(Beginning of Records for processing)

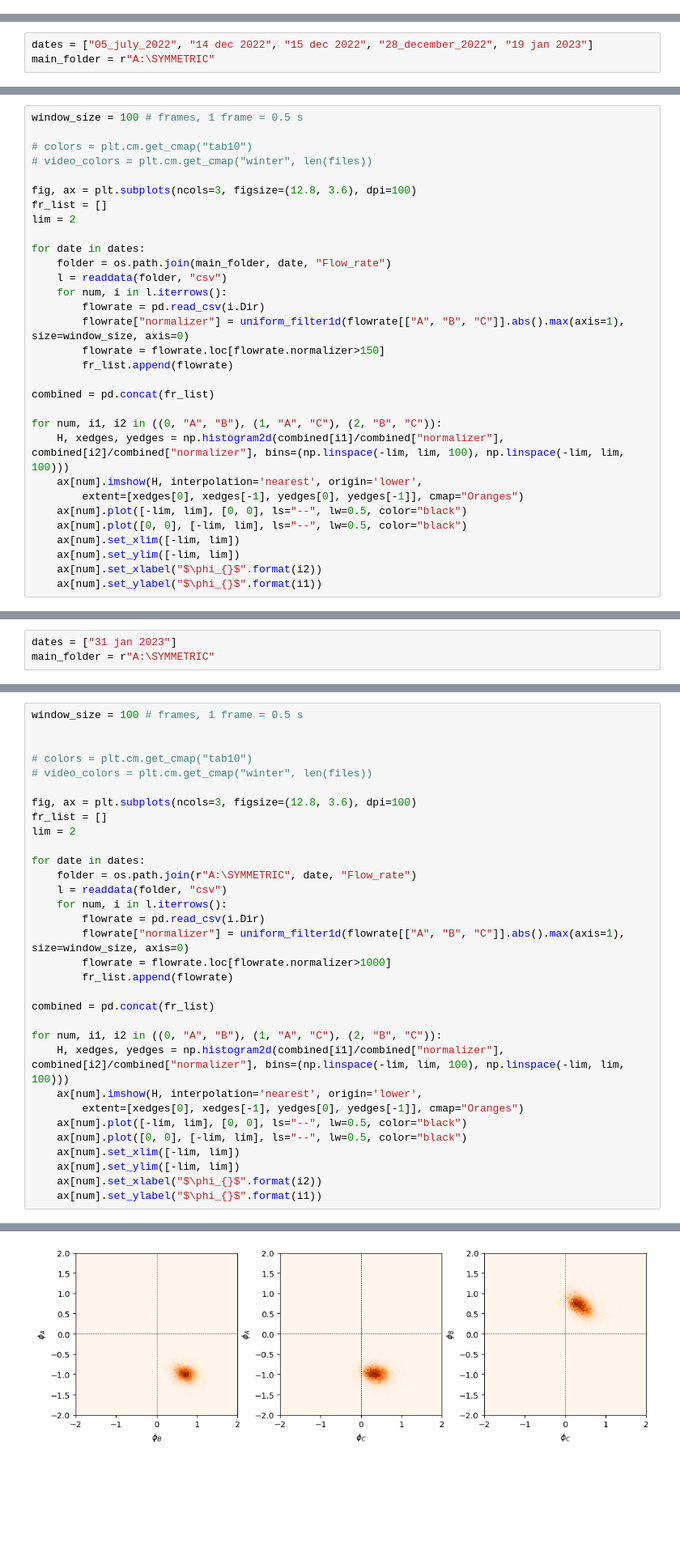
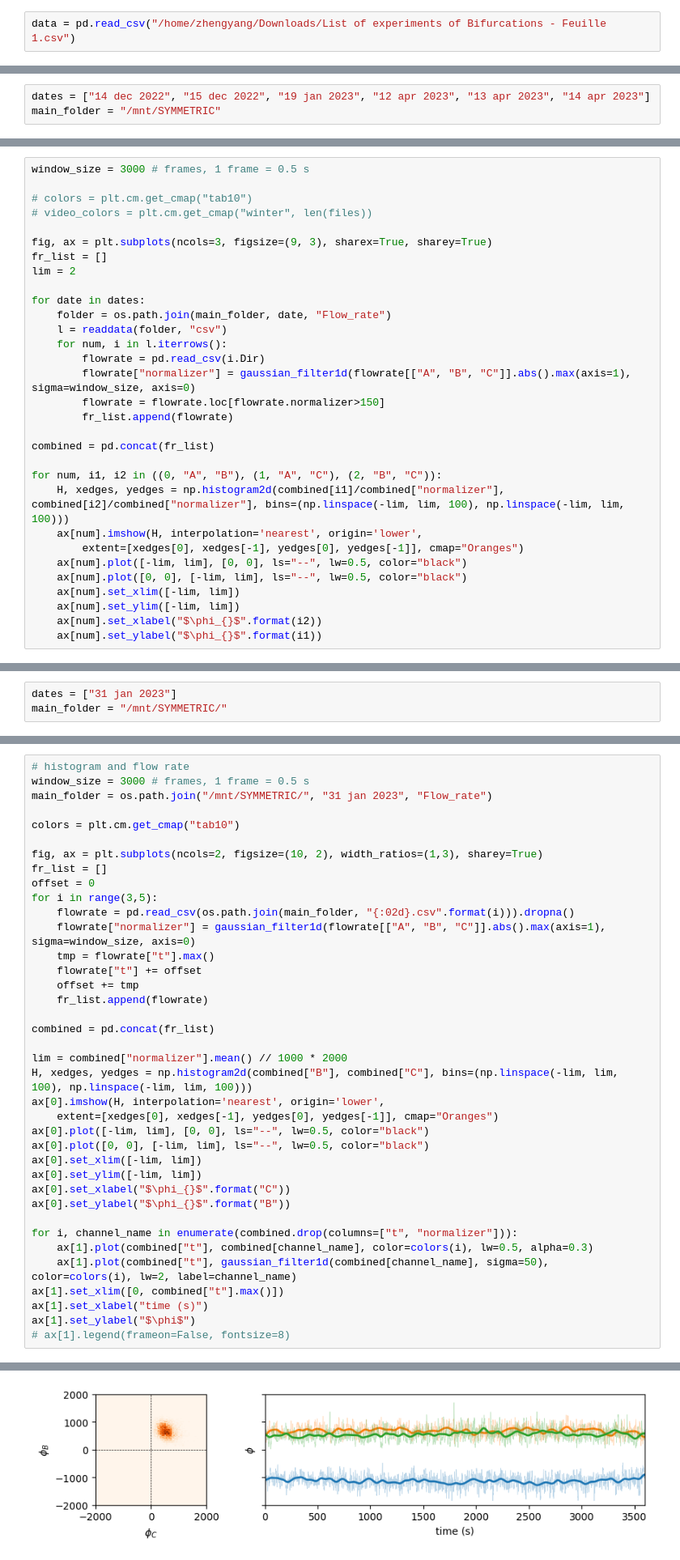
Before and after one commit to ZLoverty/AN, a Jupyter notebook: Code/data-summary.ipynb, the cells around one changed output, grey strips where cells are left out. Shown at 81% size. Cells and saved outputs as stored; diff of their text form; blank space fills up the shorter version.

```diff
--- a/Code/data-summary.ipynb
+++ b/Code/data-summary.ipynb
@@ -11,0 +90,2 @@ import numpy as np
+# %%
+data = pd.read_csv("/home/zhengyang/Downloads/List of experiments of Bifurcations - Feuille 1.csv")
@@ -16,8 +108,8 @@ We have two designs: disk-based and minimal, corresponding to model_01 and model
 
 Note: "04 nov 2022" and "17 jan 2023" were removed due to bad packing and low activity.
 # %%
-dates = ["05_july_2022", "14 dec 2022", "15 dec 2022", "28_december_2022", "19 jan 2023"]
-main_folder = r"A:\SYMMETRIC"
+dates = ["14 dec 2022", "15 dec 2022", "19 jan 2023", "12 apr 2023", "13 apr 2023", "14 apr 2023"]
+main_folder = "/mnt/SYMMETRIC"
 # %% [markdown]
 Some statistics.
 # %%
@@ -46,12 +140,12 @@ for date in dates:
 
 We want to compare the flow histogram with theoretical energy landscapes. The predictions is conveniently visualized in 2D histograms. For our 3-channel bifurcation experiment, 3 histograms can be made, namely (A, B), (A, C) and (B, C). In this section, we implement the code that plot these 3 histograms in 3 panels. We term this type of visualization "3-panel histograms".
 # %%
-window_size = 100 # frames, 1 frame = 0.5 s
+window_size = 3000 # frames, 1 frame = 0.5 s
 
 # colors = plt.cm.get_cmap("tab10")
 # video_colors = plt.cm.get_cmap("winter", len(files))
 
-fig, ax = plt.subplots(ncols=3, figsize=(12.8, 3.6), dpi=100)
+fig, ax = plt.subplots(ncols=3, figsize=(9, 3), sharex=True, sharey=True)
 fr_list = []
 lim = 2
 
@@ -60,7 +154,7 @@ for date in dates:
     l = readdata(folder, "csv")
     for num, i in l.iterrows():
         flowrate = pd.read_csv(i.Dir)
-        flowrate["normalizer"] = uniform_filter1d(flowrate[["A", "B", "C"]].abs().max(axis=1), size=window_size, axis=0)
+        flowrate["normalizer"] = gaussian_filter1d(flowrate[["A", "B", "C"]].abs().max(axis=1), sigma=window_size, axis=0)
         flowrate = flowrate.loc[flowrate.normalizer>150]
         fr_list.append(flowrate)
 
@@ -164,6 +266,6 @@ for date in dates:
 # %%
 dates = ["31 jan 2023"]
-main_folder = r"A:\SYMMETRIC"
+main_folder = "/mnt/SYMMETRIC/"
 # %%
 # some statistics
 for date in dates:
@@ -188,33 +286,39 @@ We want to compare the flow histogram with theoretical energy landscapes. The pr
 # %%
-window_size = 100 # frames, 1 frame = 0.5 s
+# histogram and flow rate
+window_size = 3000 # frames, 1 frame = 0.5 s
+main_folder = os.path.join("/mnt/SYMMETRIC/", "31 jan 2023", "Flow_rate")
 
+colors = plt.cm.get_cmap("tab10")
 
-# colors = plt.cm.get_cmap("tab10")
-# video_colors = plt.cm.get_cmap("winter", len(files))
-
-fig, ax = plt.subplots(ncols=3, figsize=(12.8, 3.6), dpi=100)
+fig, ax = plt.subplots(ncols=2, figsize=(10, 2), width_ratios=(1,3), sharey=True)
 fr_list = []
-lim = 2
-
-for date in dates:
-    folder = os.path.join(r"A:\SYMMETRIC", date, "Flow_rate")
-    l = readdata(folder, "csv")
-    for num, i in l.iterrows():
-        flowrate = pd.read_csv(i.Dir)
-        flowrate["normalizer"] = uniform_filter1d(flowrate[["A", "B", "C"]].abs().max(axis=1), size=window_size, axis=0)
-        flowrate = flowrate.loc[flowrate.normalizer>1000]
-        fr_list.append(flowrate)
+offset = 0
+for i in range(3,5):
+    flowrate = pd.read_csv(os.path.join(main_folder, "{:02d}.csv".format(i))).dropna()
+    flowrate["normalizer"] = gaussian_filter1d(flowrate[["A", "B", "C"]].abs().max(axis=1), sigma=window_size, axis=0)
+    tmp = flowrate["t"].max()
+    flowrate["t"] += offset
+    offset += tmp
+    fr_list.append(flowrate)
 
 combined = pd.concat(fr_list)
 
-for num, i1, i2 in ((0, "A", "B"), (1, "A", "C"), (2, "B", "C")):
-    H, xedges, yedges = np.histogram2d(combined[i1]/combined["normalizer"], combined[i2]/combined["normalizer"], bins=(np.linspace(-lim, lim, 100), np.linspace(-lim, lim, 100)))
-    ax[num].imshow(H, interpolation='nearest', origin='lower',
-        extent=[xedges[0], xedges[-1], yedges[0], yedges[-1]], cmap="Oranges")
-    ax[num].plot([-lim, lim], [0, 0], ls="--", lw=0.5, color="black")
-    ax[num].plot([0, 0], [-lim, lim], ls="--", lw=0.5, color="black")
-    ax[num].set_xlim([-lim, lim])
-    ax[num].set_ylim([-lim, lim])
-    ax[num].set_xlabel("$\phi_{}$".format(i2))
-    ax[num].set_ylabel("$\phi_{}$".format(i1))
+lim = combined["normalizer"].mean() // 1000 * 2000
+H, xedges, yedges = np.histogram2d(combined["B"], combined["C"], bins=(np.linspace(-lim, lim, 100), np.linspace(-lim, lim, 100)))
+ax[0].imshow(H, interpolation='nearest', origin='lower',
+    extent=[xedges[0], xedges[-1], yedges[0], yedges[-1]], cmap="Oranges")
+ax[0].plot([-lim, lim], [0, 0], ls="--", lw=0.5, color="black")
+ax[0].plot([0, 0], [-lim, lim], ls="--", lw=0.5, color="black")
+ax[0].set_xlim([-lim, lim])
+ax[0].set_ylim([-lim, lim])
+ax[0].set_xlabel("$\phi_{}$".format("C"))
+ax[0].set_ylabel("$\phi_{}$".format("B"))
+
+for i, channel_name in enumerate(combined.drop(columns=["t", "normalizer"])):
+    ax[1].plot(combined["t"], combined[channel_name], color=colors(i), lw=0.5, alpha=0.3)
+    ax[1].plot(combined["t"], gaussian_filter1d(combined[channel_name], sigma=50), color=colors(i), lw=2, label=channel_name)
+ax[1].set_xlim([0, combined["t"].max()])
+ax[1].set_xlabel("time (s)")
+ax[1].set_ylabel("$\phi$")
+# ax[1].legend(frameon=False, fontsize=8)
 # %% [output]
@@ -221 +326 @@ for num, i1, i2 in ((0, "A", "B"), (1, "A", "C"), (2, "B", "C")):
-[figure, old version]
+[figure, new version]
```
Also changed, not shown: parts of 66 cells of this notebook, 21 other files.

(End of Records for processing)

* Task to complete: Everything in the data above, apart from the pictures, should be retyped exactly.

* Answer section:
Before and after one commit to ZLoverty/AN, a Jupyter notebook: Code/data-summary.ipynb, the cells around one changed output, grey strips where cells are left out. Shown at 81% size. Cells and saved outputs as stored; diff of their text form; blank space fills up the shorter version.

```diff
--- a/Code/data-summary.ipynb
+++ b/Code/data-summary.ipynb
@@ -11,0 +90,2 @@ import numpy as np
+# %%
+data = pd.read_csv("/home/zhengyang/Downloads/List of experiments of Bifurcations - Feuille 1.csv")
@@ -16,8 +108,8 @@ We have two designs: disk-based and minimal, corresponding to model_01 and model
 
 Note: "04 nov 2022" and "17 jan 2023" were removed due to bad packing and low activity.
 # %%
-dates = ["05_july_2022", "14 dec 2022", "15 dec 2022", "28_december_2022", "19 jan 2023"]
-main_folder = r"A:\SYMMETRIC"
+dates = ["14 dec 2022", "15 dec 2022", "19 jan 2023", "12 apr 2023", "13 apr 2023", "14 apr 2023"]
+main_folder = "/mnt/SYMMETRIC"
 # %% [markdown]
 Some statistics.
 # %%
@@ -46,12 +140,12 @@ for date in dates:
 
 We want to compare the flow histogram with theoretical energy landscapes. The predictions is conveniently visualized in 2D histograms. For our 3-channel bifurcation experiment, 3 histograms can be made, namely (A, B), (A, C) and (B, C). In this section, we implement the code that plot these 3 histograms in 3 panels. We term this type of visualization "3-panel histograms".
 # %%
-window_size = 100 # frames, 1 frame = 0.5 s
+window_size = 3000 # frames, 1 frame = 0.5 s
 
 # colors = plt.cm.get_cmap("tab10")
 # video_colors = plt.cm.get_cmap("winter", len(files))
 
-fig, ax = plt.subplots(ncols=3, figsize=(12.8, 3.6), dpi=100)
+fig, ax = plt.subplots(ncols=3, figsize=(9, 3), sharex=True, sharey=True)
 fr_list = []
 lim = 2
 
@@ -60,7 +154,7 @@ for date in dates:
     l = readdata(folder, "csv")
     for num, i in l.iterrows():
         flowrate = pd.read_csv(i.Dir)
-        flowrate["normalizer"] = uniform_filter1d(flowrate[["A", "B", "C"]].abs().max(axis=1), size=window_size, axis=0)
+        flowrate["normalizer"] = gaussian_filter1d(flowrate[["A", "B", "C"]].abs().max(axis=1), sigma=window_size, axis=0)
         flowrate = flowrate.loc[flowrate.normalizer>150]
         fr_list.append(flowrate)
 
@@ -164,6 +266,6 @@ for date in dates:
 # %%
 dates = ["31 jan 2023"]
-main_folder = r"A:\SYMMETRIC"
+main_folder = "/mnt/SYMMETRIC/"
 # %%
 # some statistics
 for date in dates:
@@ -188,33 +286,39 @@ We want to compare the flow histogram with theoretical energy landscapes. The pr
 # %%
-window_size = 100 # frames, 1 frame = 0.5 s
+# histogram and flow rate
+window_size = 3000 # frames, 1 frame = 0.5 s
+main_folder = os.path.join("/mnt/SYMMETRIC/", "31 jan 2023", "Flow_rate")
 
+colors = plt.cm.get_cmap("tab10")
 
-# colors = plt.cm.get_cmap("tab10")
-# video_colors = plt.cm.get_cmap("winter", len(files))
-
-fig, ax = plt.subplots(ncols=3, figsize=(12.8, 3.6), dpi=100)
+fig, ax = plt.subplots(ncols=2, figsize=(10, 2), width_ratios=(1,3), sharey=True)
 fr_list = []
-lim = 2
-
-for date in dates:
-    folder = os.path.join(r"A:\SYMMETRIC", date, "Flow_rate")
-    l = readdata(folder, "csv")
-    for num, i in l.iterrows():
-        flowrate = pd.read_csv(i.Dir)
-        flowrate["normalizer"] = uniform_filter1d(flowrate[["A", "B", "C"]].abs().max(axis=1), size=window_size, axis=0)
-        flowrate = flowrate.loc[flowrate.normalizer>1000]
-        fr_list.append(flowrate)
+offset = 0
+for i in range(3,5):
+    flowrate = pd.read_csv(os.path.join(main_folder, "{:02d}.csv".format(i))).dropna()
+    flowrate["normalizer"] = gaussian_filter1d(flowrate[["A", "B", "C"]].abs().max(axis=1), sigma=window_size, axis=0)
+    tmp = flowrate["t"].max()
+    flowrate["t"] += offset
+    offset += tmp
+    fr_list.append(flowrate)
 
 combined = pd.concat(fr_list)
 
-for num, i1, i2 in ((0, "A", "B"), (1, "A", "C"), (2, "B", "C")):
-    H, xedges, yedges = np.histogram2d(combined[i1]/combined["normalizer"], combined[i2]/combined["normalizer"], bins=(np.linspace(-lim, lim, 100), np.linspace(-lim, lim, 100)))
-    ax[num].imshow(H, interpolation='nearest', origin='lower',
-        extent=[xedges[0], xedges[-1], yedges[0], yedges[-1]], cmap="Oranges")
-    ax[num].plot([-lim, lim], [0, 0], ls="--", lw=0.5, color="black")
-    ax[num].plot([0, 0], [-lim, lim], ls="--", lw=0.5, color="black")
-    ax[num].set_xlim([-lim, lim])
-    ax[num].set_ylim([-lim, lim])
-    ax[num].set_xlabel("$\phi_{}$".format(i2))
-    ax[num].set_ylabel("$\phi_{}$".format(i1))
+lim = combined["normalizer"].mean() // 1000 * 2000
+H, xedges, yedges = np.histogram2d(combined["B"], combined["C"], bins=(np.linspace(-lim, lim, 100), np.linspace(-lim, lim, 100)))
+ax[0].imshow(H, interpolation='nearest', origin='lower',
+    extent=[xedges[0], xedges[-1], yedges[0], yedges[-1]], cmap="Oranges")
+ax[0].plot([-lim, lim], [0, 0], ls="--", lw=0.5, color="black")
+ax[0].plot([0, 0], [-lim, lim], ls="--", lw=0.5, color="black")
+ax[0].set_xlim([-lim, lim])
+ax[0].set_ylim([-lim, lim])
+ax[0].set_xlabel("$\phi_{}$".format("C"))
+ax[0].set_ylabel("$\phi_{}$".format("B"))
+
+for i, channel_name in enumerate(combined.drop(columns=["t", "normalizer"])):
+    ax[1].plot(combined["t"], combined[channel_name], color=colors(i), lw=0.5, alpha=0.3)
+    ax[1].plot(combined["t"], gaussian_filter1d(combined[channel_name], sigma=50), color=colors(i), lw=2, label=channel_name)
+ax[1].set_xlim([0, combined["t"].max()])
+ax[1].set_xlabel("time (s)")
+ax[1].set_ylabel("$\phi$")
+# ax[1].legend(frameon=False, fontsize=8)
 # %% [output]
@@ -221 +326 @@ for num, i1, i2 in ((0, "A", "B"), (1, "A", "C"), (2, "B", "C")):
-[figure, old version]
+[figure, new version]
```
Also changed, not shown: parts of 66 cells of this notebook, 21 other files.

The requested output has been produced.